You’ll also learn how to segue gracefully into the role of branding expert even if you’ve never done the complete kind of high-revenue-producing branding programs Marcia and Ed recommend.

How to Talk About Branding description:

In this third workshop in our series on developing branding to build your business, veteran branding experts Marcia Hoeck and Ed Roach will explore the basic concepts of mastering initial conversations to interest the kind of clients you want to work with for branding.

In this workshop, where Marcia & Ed will show you how to gain respect and credibility by helping clients and prospects with their own pressing business challenges, while opening the door to the complete kind of high-revenue-producing branding programs Marcia and Ed recommend.


InDesign Fundamentals: Tools & Tips

When: April 17–24

In this workshop, you will learn how to use each of Adobe InDesign’s really useful tools — which there are more than 3 dozen tools! This course covers InDesign CC 2017, but is still relevant for older versions, since most of the tools haven’t changed since CS5.

Learn the purpose of each tool, including design principles with fun, bite-size lessons. Equipped with new knowledge and vocabulary, you will be able to design professional posters, newsletters, catalogs and other documents that will impress your boss, co-workers, and clients. Successful and attractive visual communication is critical in today’s business world.

This workshop is ideal for those beginning their studies in graphic design as it provides a solid foundation in how to use InDesign tools to edit layout designs. The workshop is also perfect for those who are wanting a refresher on InDesign’s capabilities. Instructor Bill Carberry shows real world examples and tools that you can integrate into your work right away. Everyone is busy, so the lessons are concise and actionable.
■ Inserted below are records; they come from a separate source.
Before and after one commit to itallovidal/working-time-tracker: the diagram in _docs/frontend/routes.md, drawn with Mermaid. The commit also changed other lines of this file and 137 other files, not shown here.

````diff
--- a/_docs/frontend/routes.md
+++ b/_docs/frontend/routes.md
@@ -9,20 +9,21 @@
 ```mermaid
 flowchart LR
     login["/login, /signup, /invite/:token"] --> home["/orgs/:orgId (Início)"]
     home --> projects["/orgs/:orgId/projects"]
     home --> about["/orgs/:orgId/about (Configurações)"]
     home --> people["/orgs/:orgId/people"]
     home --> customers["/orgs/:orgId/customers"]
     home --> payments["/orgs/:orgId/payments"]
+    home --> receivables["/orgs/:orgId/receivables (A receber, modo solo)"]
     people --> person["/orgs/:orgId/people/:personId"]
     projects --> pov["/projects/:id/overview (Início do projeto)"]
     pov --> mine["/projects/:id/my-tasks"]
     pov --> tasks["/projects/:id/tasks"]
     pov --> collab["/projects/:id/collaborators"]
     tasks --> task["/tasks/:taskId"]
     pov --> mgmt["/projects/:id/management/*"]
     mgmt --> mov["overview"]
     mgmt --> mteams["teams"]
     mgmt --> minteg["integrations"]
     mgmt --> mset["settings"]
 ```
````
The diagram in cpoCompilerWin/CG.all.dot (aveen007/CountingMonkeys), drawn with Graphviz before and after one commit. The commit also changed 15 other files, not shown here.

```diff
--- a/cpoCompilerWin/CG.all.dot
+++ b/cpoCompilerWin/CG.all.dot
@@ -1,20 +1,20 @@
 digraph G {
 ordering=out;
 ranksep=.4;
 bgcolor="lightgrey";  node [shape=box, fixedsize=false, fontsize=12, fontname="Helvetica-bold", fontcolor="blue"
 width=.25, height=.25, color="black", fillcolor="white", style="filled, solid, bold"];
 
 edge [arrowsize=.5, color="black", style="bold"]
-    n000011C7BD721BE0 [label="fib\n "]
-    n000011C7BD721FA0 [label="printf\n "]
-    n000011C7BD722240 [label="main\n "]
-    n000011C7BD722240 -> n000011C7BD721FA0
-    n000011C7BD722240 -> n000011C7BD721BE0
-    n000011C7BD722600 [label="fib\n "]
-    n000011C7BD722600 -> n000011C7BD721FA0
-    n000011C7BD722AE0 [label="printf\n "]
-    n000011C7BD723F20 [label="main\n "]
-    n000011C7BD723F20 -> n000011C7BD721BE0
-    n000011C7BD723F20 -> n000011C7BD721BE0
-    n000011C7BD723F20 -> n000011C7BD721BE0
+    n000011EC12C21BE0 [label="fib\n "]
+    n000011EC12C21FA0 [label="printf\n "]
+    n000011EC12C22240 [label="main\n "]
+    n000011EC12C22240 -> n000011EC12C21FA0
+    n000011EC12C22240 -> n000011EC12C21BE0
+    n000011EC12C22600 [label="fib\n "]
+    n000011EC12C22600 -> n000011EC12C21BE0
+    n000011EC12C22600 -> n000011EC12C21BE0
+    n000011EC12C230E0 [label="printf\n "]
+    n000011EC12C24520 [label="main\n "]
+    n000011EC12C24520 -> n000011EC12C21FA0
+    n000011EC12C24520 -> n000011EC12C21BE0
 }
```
Join us for this workshop and get started on creating great publications with Adobe InDesign!

In this workshop, you will learn:

  • How to establish an appropriate workspace
  • How to create, select and modify shapes such as circles and triangles
  • How to work with text including text on a path
  • How to create and modify gradients to add depth and dimension
  • How to add notes to collaborate with colleagues
  • How to quickly navigate through documents
  • Assorted tips, tricks and real world troubleshooting scenarios

Whether you are an absolute beginner or well-seasoned user, you’ll benefit from Bill’s over 15 years of experience using and teaching Adobe InDesign as an Adobe Certified Expert and Instructor.


Marketing 101 for Designers: Strategies and Tactics

When: April 24–May 1

Andy Brenits returns to HOWU with a new workshop focusing on marketing basics for designers.

Marketing today is all about driving customer engagement and influencing people to make the “buy” decision for products or services. Today’s designers need to have a solid understanding of marketing in order to ensure that they are solving visual communications challenges strategically, and not just creating design for the sake of design (AKA “pretty pictures”). Understanding basic business strategies, like marketing, will empower designers to be a better solutions partner for their clients, whether they are in-house or freelancing.

This workshop covers the marketing elements you need to know for your design venture, from the basic components of marketing to how to get the word out with a strategic purpose. Not only will you learn the marketing fundamentals, but also you’ll discover what makes marketing different from sales, different marketing methods, the marketing mix, and the tactical side of marketing. Brenits provides examples that really brings home what marketing is and isn’t to help you better grasp the information presented. This workshop is the perfect launch into the world of marketing.

Sign up today for a marketing workshop that condenses the ever-broadening world of marketing into the essential elements you need to know to be successful in your design career.

In this workshop, you’ll learn:

  • Marketing fundamentals
  • Marketing vs. sales
  • How to influence the buy decision
  • Evolution of marketing
  • 7 P’s of the marketing mix
  • Advertising vs. promotion
  • 5 characteristics of the elevator pitch
  • How to draft a marketing plan
  • Getting the word out

See more upcoming workshops…